* Data under study
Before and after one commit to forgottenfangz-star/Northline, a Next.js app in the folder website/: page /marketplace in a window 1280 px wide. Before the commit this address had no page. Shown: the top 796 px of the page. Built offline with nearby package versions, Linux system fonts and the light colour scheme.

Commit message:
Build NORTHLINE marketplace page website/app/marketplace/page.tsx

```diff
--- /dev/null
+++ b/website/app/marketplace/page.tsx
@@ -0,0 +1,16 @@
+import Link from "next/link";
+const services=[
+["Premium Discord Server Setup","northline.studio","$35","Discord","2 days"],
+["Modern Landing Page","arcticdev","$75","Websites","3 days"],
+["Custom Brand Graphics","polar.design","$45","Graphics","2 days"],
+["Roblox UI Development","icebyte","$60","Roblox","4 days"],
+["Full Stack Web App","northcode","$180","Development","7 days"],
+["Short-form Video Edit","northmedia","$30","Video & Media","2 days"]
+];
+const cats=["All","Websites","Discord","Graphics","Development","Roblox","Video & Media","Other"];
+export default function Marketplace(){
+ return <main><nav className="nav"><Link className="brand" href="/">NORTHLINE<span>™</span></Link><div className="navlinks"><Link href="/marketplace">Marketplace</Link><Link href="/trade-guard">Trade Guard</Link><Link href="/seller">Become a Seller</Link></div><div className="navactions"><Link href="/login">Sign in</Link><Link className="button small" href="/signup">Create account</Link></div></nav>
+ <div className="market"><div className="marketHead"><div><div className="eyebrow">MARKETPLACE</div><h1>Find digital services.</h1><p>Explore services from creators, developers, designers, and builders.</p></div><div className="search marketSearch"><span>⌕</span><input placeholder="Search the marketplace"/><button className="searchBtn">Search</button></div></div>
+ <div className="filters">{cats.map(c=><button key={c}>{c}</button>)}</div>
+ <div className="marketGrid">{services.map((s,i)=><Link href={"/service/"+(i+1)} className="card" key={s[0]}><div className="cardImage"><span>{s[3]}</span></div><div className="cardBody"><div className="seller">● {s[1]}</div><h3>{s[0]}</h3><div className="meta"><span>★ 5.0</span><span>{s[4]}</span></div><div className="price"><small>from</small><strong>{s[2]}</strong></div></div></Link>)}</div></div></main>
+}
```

* Assigned task
From top to bottom, reproduce the material exactly.

* Task solution
Before and after one commit to forgottenfangz-star/Northline, a Next.js app in the folder website/: page /marketplace in a window 1280 px wide. Before the commit this address had no page. Shown: the top 796 px of the page. Built offline with nearby package versions, Linux system fonts and the light colour scheme.

Commit message:
Build NORTHLINE marketplace page website/app/marketplace/page.tsx

```diff
--- /dev/null
+++ b/website/app/marketplace/page.tsx
@@ -0,0 +1,16 @@
+import Link from "next/link";
+const services=[
+["Premium Discord Server Setup","northline.studio","$35","Discord","2 days"],
+["Modern Landing Page","arcticdev","$75","Websites","3 days"],
+["Custom Brand Graphics","polar.design","$45","Graphics","2 days"],
+["Roblox UI Development","icebyte","$60","Roblox","4 days"],
+["Full Stack Web App","northcode","$180","Development","7 days"],
+["Short-form Video Edit","northmedia","$30","Video & Media","2 days"]
+];
+const cats=["All","Websites","Discord","Graphics","Development","Roblox","Video & Media","Other"];
+export default function Marketplace(){
+ return <main><nav className="nav"><Link className="brand" href="/">NORTHLINE<span>™</span></Link><div className="navlinks"><Link href="/marketplace">Marketplace</Link><Link href="/trade-guard">Trade Guard</Link><Link href="/seller">Become a Seller</Link></div><div className="navactions"><Link href="/login">Sign in</Link><Link className="button small" href="/signup">Create account</Link></div></nav>
+ <div className="market"><div className="marketHead"><div><div className="eyebrow">MARKETPLACE</div><h1>Find digital services.</h1><p>Explore services from creators, developers, designers, and builders.</p></div><div className="search marketSearch"><span>⌕</span><input placeholder="Search the marketplace"/><button className="searchBtn">Search</button></div></div>
+ <div className="filters">{cats.map(c=><button key={c}>{c}</button>)}</div>
+ <div className="marketGrid">{services.map((s,i)=><Link href={"/service/"+(i+1)} className="card" key={s[0]}><div className="cardImage"><span>{s[3]}</span></div><div className="cardBody"><div className="seller">● {s[1]}</div><h3>{s[0]}</h3><div className="meta"><span>★ 5.0</span><span>{s[4]}</span></div><div className="price"><small>from</small><strong>{s[2]}</strong></div></div></Link>)}</div></div></main>
+}
```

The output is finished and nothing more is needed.